Work request –
Retype the entries exactly, but skip the pictures.

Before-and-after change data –
--- START ---

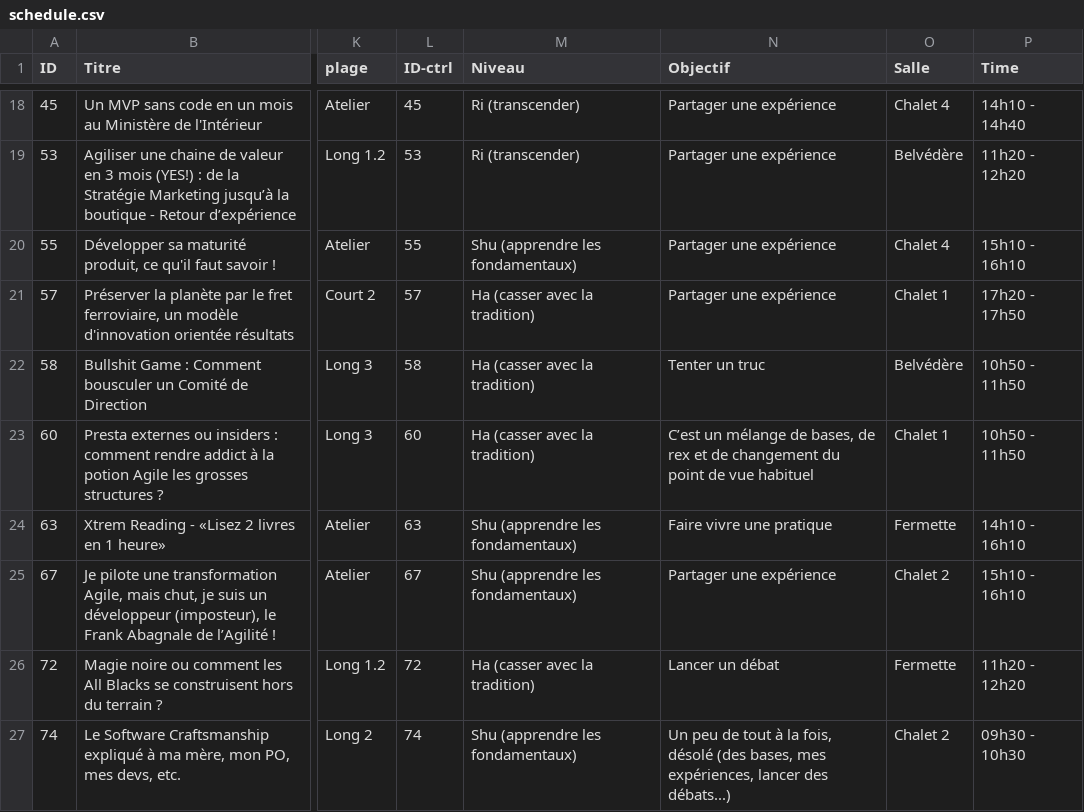
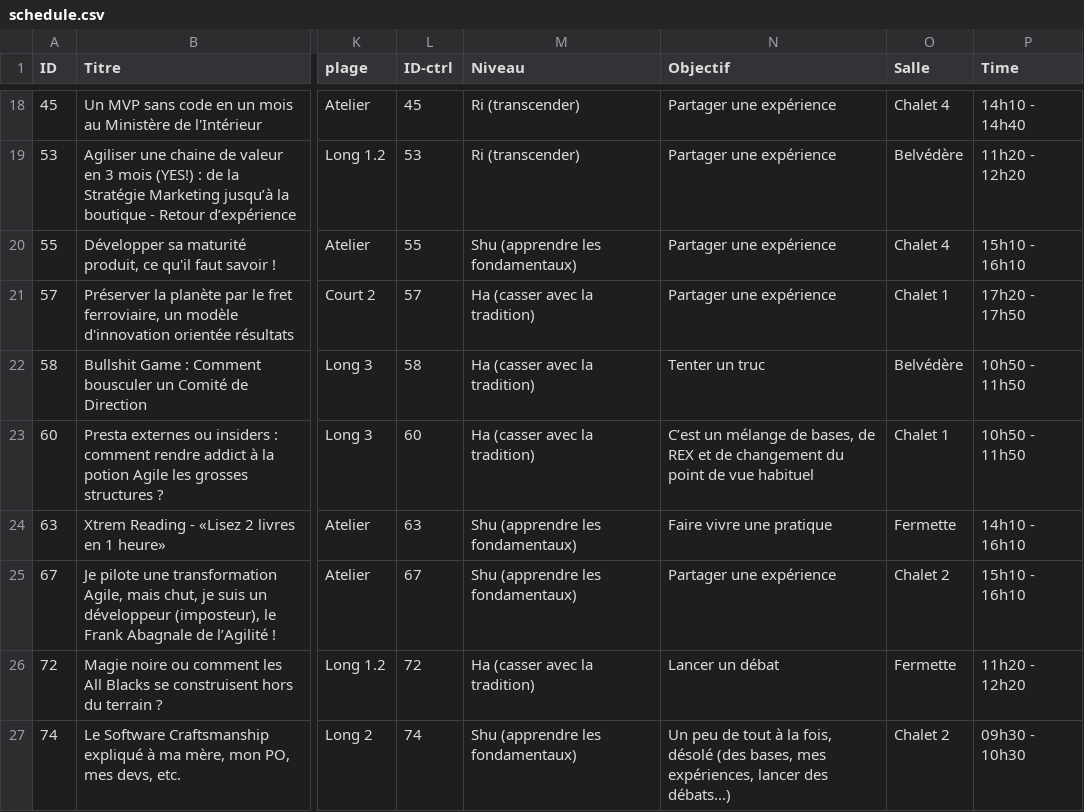
Before and after one commit to agile-france/site-dessins, a CSV file: app/assets/data/schedule.csv, drawn as a sheet; only a part is shown, gaps mark what is left out; the diff names each change by its address in the sheet, - before the commit and + after, or states it on an @@ line.

Commit message:
typo

```diff
--- a/app/assets/data/schedule.csv
+++ b/app/assets/data/schedule.csv
-N23 (Objectif): …bases, de rex et de…
+N23 (Objectif): …bases, de REX et de…
```
Also changed, not shown: app/assets/data/schedule_print.csv.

--- END ---

Completed task –
Before and after one commit to agile-france/site-dessins, a CSV file: app/assets/data/schedule.csv, drawn as a sheet; only a part is shown, gaps mark what is left out; the diff names each change by its address in the sheet, - before the commit and + after, or states it on an @@ line.

Commit message:
typo

```diff
--- a/app/assets/data/schedule.csv
+++ b/app/assets/data/schedule.csv
-N23 (Objectif): …bases, de rex et de…
+N23 (Objectif): …bases, de REX et de…
```
Also changed, not shown: app/assets/data/schedule_print.csv.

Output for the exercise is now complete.